Wednesday, September 10, 2003
If you're appearing on, say, Jon Stewart -- where you frickin' killed with your suggested Kerry campaign ad which I will not spoil here -- plugging your book about lies and the lying liars who tell them, it would be better if your hair were more convincing.
Sunday, September 07, 2003
One of Tom Delay's arguments in favor of his Texas redistricting scheme is that there's something wrong with the fact that Texas, a state with (now) more Republicans than Democrats, has a Congressional delegation that's the other away around. Against this, let's remember the result of the last Presidential election -- even ignoring Florida -- when we were assured, after the fact, that the disconnect between the popular vote and the Electoral College vote was just one of the many wonders that our wise founding fathers left us. (This despite the reported pre-election plans of the GOP for a media blitz against the EC had it gone the opposite way, but never mind that right now.) Given this anomaly in the system, sure the consistent thing would be for Delay to not only abandon the redistricting project, but call for an Electoral College system in the voting for Governor of Texas. After all, shouldn't the good people of Texas have the honor of experiencing a non-representative executive branch, like the rest of us?

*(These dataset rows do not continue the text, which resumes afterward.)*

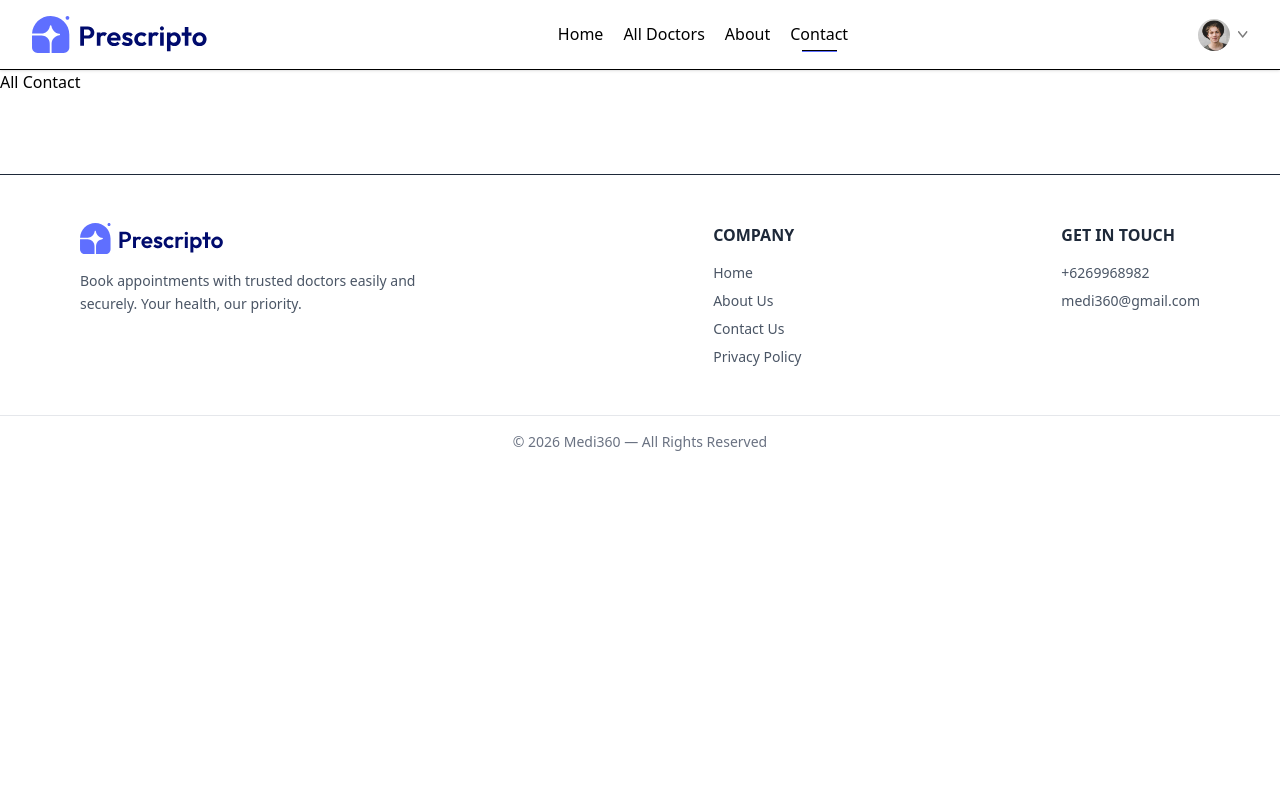
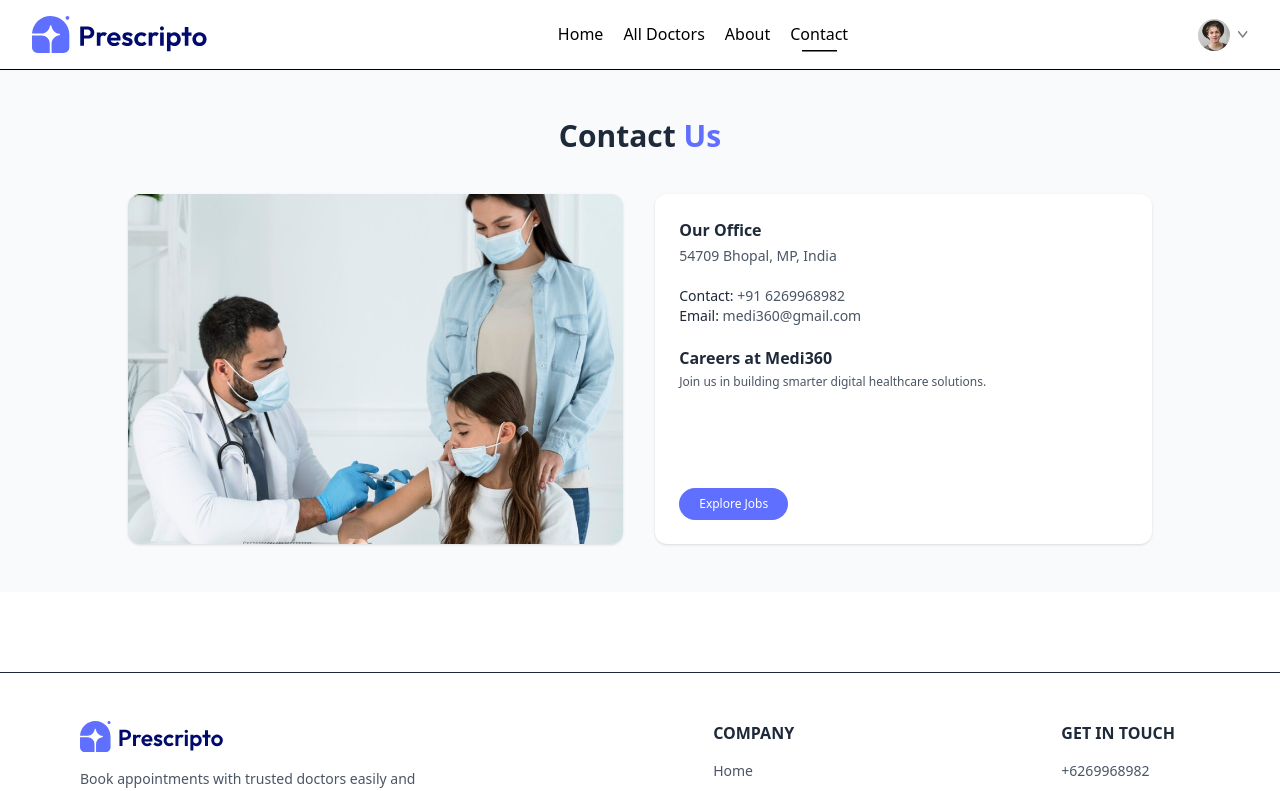
Before and after one commit to Piyush-Mishra-IIITB/MedLink360, a React (Vite) app in the folder frontend/: page /contact in a window 1280 px wide. Shown: the top 791 px of the page. Built offline with nearby package versions, Linux system fonts and the light colour scheme.

Commit message:
added contact page

```diff
--- a/frontend/src/pages/Contact.jsx
+++ b/frontend/src/pages/Contact.jsx
@@ -1,6 +1,75 @@
 import React from 'react';
+import { assets } from '../assets/assets_frontend/assets';
+
 function Contact() {
-    return ( <h2>All Contact</h2> );
+  return (
+    <div className="px-6 md:px-12 lg:px-20 py-12 bg-gray-50 flex justify-center">
+
+      {/* Smaller Centered Container */}
+      <div className="w-full max-w-5xl">
+
+        {/* Heading */}
+        <div className="text-center mb-10">
+          <p className="text-2xl md:text-3xl font-semibold text-gray-800">
+            Contact <span className="text-primary">Us</span>
+          </p>
+        </div>
+
+        {/* Main Section */}
+        <div className="flex flex-col md:flex-row items-stretch gap-8">
+
+          {/* Image Section */}
+          <div className="md:w-1/2">
+            <img
+              src={assets.contact_image}
+              alt="contact"
+              className="w-full h-full max-h-[350px] object-cover rounded-xl shadow-sm"
+            />
+          </div>
+
+          {/* Info Section */}
+          <div className="md:w-1/2 bg-white p-6 rounded-xl shadow-sm flex flex-col justify-between text-gray-600 text-sm">
+
+            <div className="flex flex-col gap-5">
+
+              <div>
+                <h2 className="text-base font-semibold text-gray-800 mb-1">
+                  Our Office
+                </h2>
+                <p>54709 Bhopal, MP, India</p>
+              </div>
+
+              <div>
+                <p>
+                  <span className="font-medium text-gray-800">Contact:</span> +91 6269968982
+                </p>
+                <p>
+                  <span className="font-medium text-gray-800">Email:</span> medi360@gmail.com
+                </p>
+              </div>
+
+              <div>
+                <h3 className="text-base font-semibold text-gray-800">
+                  Careers at Medi360
+                </h3>
+                <p className="text-xs mt-1">
+                  Join us in building smarter digital healthcare solutions.
+                </p>
+              </div>
+
+            </div>
+
+            <button className="mt-6 w-fit bg-primary text-white px-5 py-2 rounded-full text-xs font-medium transition duration-300 hover:shadow-lg hover:-translate-y-1">
+              Explore Jobs
+            </button>
+
+          </div>
+
+        </div>
+
+      </div>
+    </div>
+  );
 }
 
 export default Contact;
```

Wednesday, September 03, 2003
I can't wait to see how this is going to play in the meta-media:
Vivendi Universal SA and General Electric Co. agreed Tuesday to enter exclusive negotiations to merge Vivendi’s U.S. entertainment assets and GE’s NBC division, the French media and utilities conglomerate said.
Vivendi said the company that would be formed if a final deal is reached would be 80 percent owned by Fairfield, Conn.-based GE and 20 percent by Vivendi.
You think John Kerry "looks French"? Wait until NBC News comes up with anything remotely displeasing to the right. That 20% ownership by a French company is going to be the stick to beat them with. (The countermove is to stipulate that yes, perhaps the corporate ownership of media is relevant, and then point at major defense contractor GE.)